>bag.  I could even live with parameters like that on the standard string=20
>methods if I had to.
>
>But the original code that I code and test to work with 
>&mylanguageofchoice=
>;=20
>MUST work with ANY other language, without change.  All other language 
>user=
>s=20
>must have to do to get my program to work in their language is to 
>translate=
>=20
>fixed strings (and perhaps change GUI layouts because of sizings).  This 
>is=
>=20
>absolutely basic and should be in the Ruby core.  I thought this kind of=20
>thing was why we have OO.
>
>How you do it, I don't care. I don't care what the internal representation 
>=
>is;=20
>that's an implementation detail, the sort of thing that OO should be 
>hiding=
>=20
>from me anyway.  All I know is I'm handling a string, and I want to do 
>stri=
>ng=20
>manipulations.  I don't care is it's Unicode or ASCII, Kanji or Kanuck.
>
>Sorry, if I can't do that in Ruby, it's broken and, I'm afraid, unusable.

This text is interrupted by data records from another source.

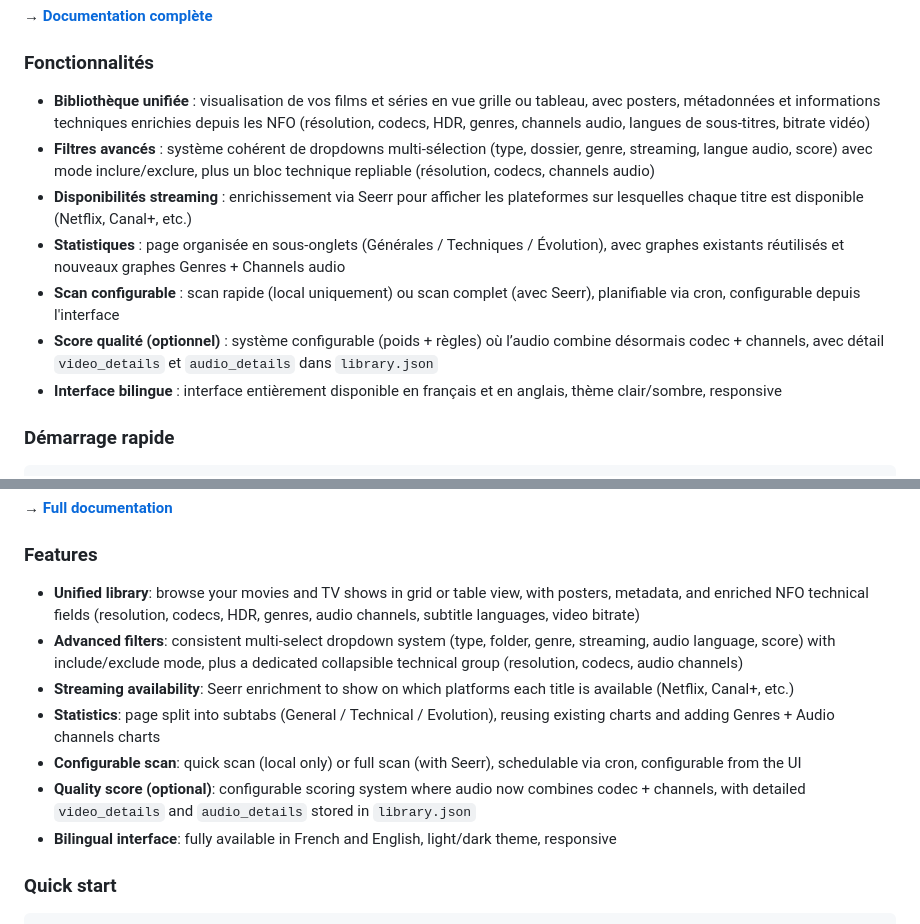
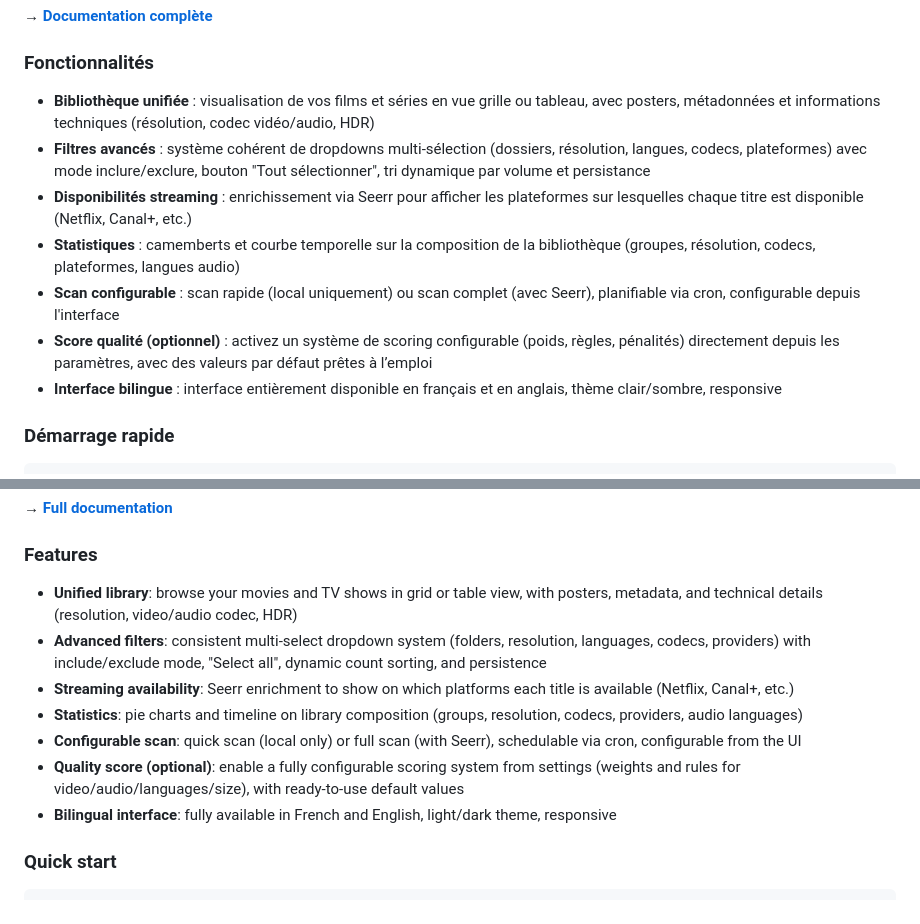
Before and after one commit to MyMediaLibrary/MyMediaLibrary, a Markdown page: README.md, 2 parts joined by grey strips. GitHub-like rendering.

Commit message:
docs: revert README changes

```diff
--- a/README.md
+++ b/README.md
@@ -17,12 +17,12 @@ Tableau de bord auto-hébergé pour visualiser votre bibliothèque de films et s
 
 ### Fonctionnalités
 
-- **Bibliothèque unifiée** : visualisation de vos films et séries en vue grille ou tableau, avec posters, métadonnées et informations techniques enrichies depuis les NFO (résolution, codecs, HDR, genres, channels audio, langues de sous-titres, bitrate vidéo)
-- **Filtres avancés** : système cohérent de dropdowns multi-sélection (type, dossier, genre, streaming, langue audio, score) avec mode inclure/exclure, plus un bloc technique repliable (résolution, codecs, channels audio)
+- **Bibliothèque unifiée** : visualisation de vos films et séries en vue grille ou tableau, avec posters, métadonnées et informations techniques (résolution, codec vidéo/audio, HDR)
+- **Filtres avancés** : système cohérent de dropdowns multi-sélection (dossiers, résolution, langues, codecs, plateformes) avec mode inclure/exclure, bouton "Tout sélectionner", tri dynamique par volume et persistance
 - **Disponibilités streaming** : enrichissement via Seerr pour afficher les plateformes sur lesquelles chaque titre est disponible (Netflix, Canal+, etc.)
-- **Statistiques** : page organisée en sous-onglets (Générales / Techniques / Évolution), avec graphes existants réutilisés et nouveaux graphes Genres + Channels audio
+- **Statistiques** : camemberts et courbe temporelle sur la composition de la bibliothèque (groupes, résolution, codecs, plateformes, langues audio)
 - **Scan configurable** : scan rapide (local uniquement) ou scan complet (avec Seerr), planifiable via cron, configurable depuis l'interface
-- **Score qualité (optionnel)** : système configurable (poids + règles) où l’audio combine désormais codec + channels, avec détail `video_details` et `audio_details` dans `library.json`
+- **Score qualité (optionnel)** : activez un système de scoring configurable (poids, règles, pénalités) directement depuis les paramètres, avec des valeurs par défaut prêtes à l’emploi
 - **Interface bilingue** : interface entièrement disponible en français et en anglais, thème clair/sombre, responsive
 
 ### Démarrage rapide
@@ -87,12 +87,12 @@ Self-hosted dashboard for visualizing your movie and TV library. Scans `.nfo` fi
 
 ### Features
 
-- **Unified library**: browse your movies and TV shows in grid or table view, with posters, metadata, and enriched NFO technical fields (resolution, codecs, HDR, genres, audio channels, subtitle languages, video bitrate)
-- **Advanced filters**: consistent multi-select dropdown system (type, folder, genre, streaming, audio language, score) with include/exclude mode, plus a dedicated collapsible technical group (resolution, codecs, audio channels)
+- **Unified library**: browse your movies and TV shows in grid or table view, with posters, metadata, and technical details (resolution, video/audio codec, HDR)
+- **Advanced filters**: consistent multi-select dropdown system (folders, resolution, languages, codecs, providers) with include/exclude mode, "Select all", dynamic count sorting, and persistence
 - **Streaming availability**: Seerr enrichment to show on which platforms each title is available (Netflix, Canal+, etc.)
-- **Statistics**: page split into subtabs (General / Technical / Evolution), reusing existing charts and adding Genres + Audio channels charts
+- **Statistics**: pie charts and timeline on library composition (groups, resolution, codecs, providers, audio languages)
 - **Configurable scan**: quick scan (local only) or full scan (with Seerr), schedulable via cron, configurable from the UI
-- **Quality score (optional)**: configurable scoring system where audio now combines codec + channels, with detailed `video_details` and `audio_details` stored in `library.json`
+- **Quality score (optional)**: enable a fully configurable scoring system from settings (weights and rules for video/audio/languages/size), with ready-to-use default values
 - **Bilingual interface**: fully available in French and English, light/dark theme, responsive
 
 ### Quick start
```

It's amazing (to me, anyway) that you wrote that, as that sentiment so 
closely mirrors my own initial attitude towards Ruby.  The first time I was 
looking at Ruby and trying to decide whether or not I should invest time in 
learning it (which was months ago, at the very least), as soon as I found 
out that it didn't handle strings as 16 bits internally, I was *completely* 
put off.  My opinion at the time was that any computer language that didn't 
support strings with 16 bit wide characters could not be taken seriously.  
(Yeah, a very snobby attitude, but people are like that sometimes.)

But, you know what?  I was totally wrong.  Since Ruby strings *do* permit 
embedded '\0' characters, they give me all the flexibility I need.  A string 
in Ruby is simply an sequence of *bytes*.  If I want to create a 'Unicode' 
like sequence of 16 bit characters I can - all I need to do is initialise an 
array with the proper sequence of numbers and unpack that to a string.  
(And, of course, remember that I need to implement all operations on such a 
sequence based on accessing *2* byte sequences at a time.)  If I want to do 
anything special with strings, there is nothing stopping me from writing my 
own string class...  The beauty of the Ruby way is that it *can* deal with 
strings that are internally 16 bits wide or whatever, but still also 
*implement* that logic with what it's compiler sees as 8 bit wide character 
sequences (which means even IMO 'broken' C/C++ compilers can build a working 
Ruby system).

Vive la OOP difference! ;-)

Martin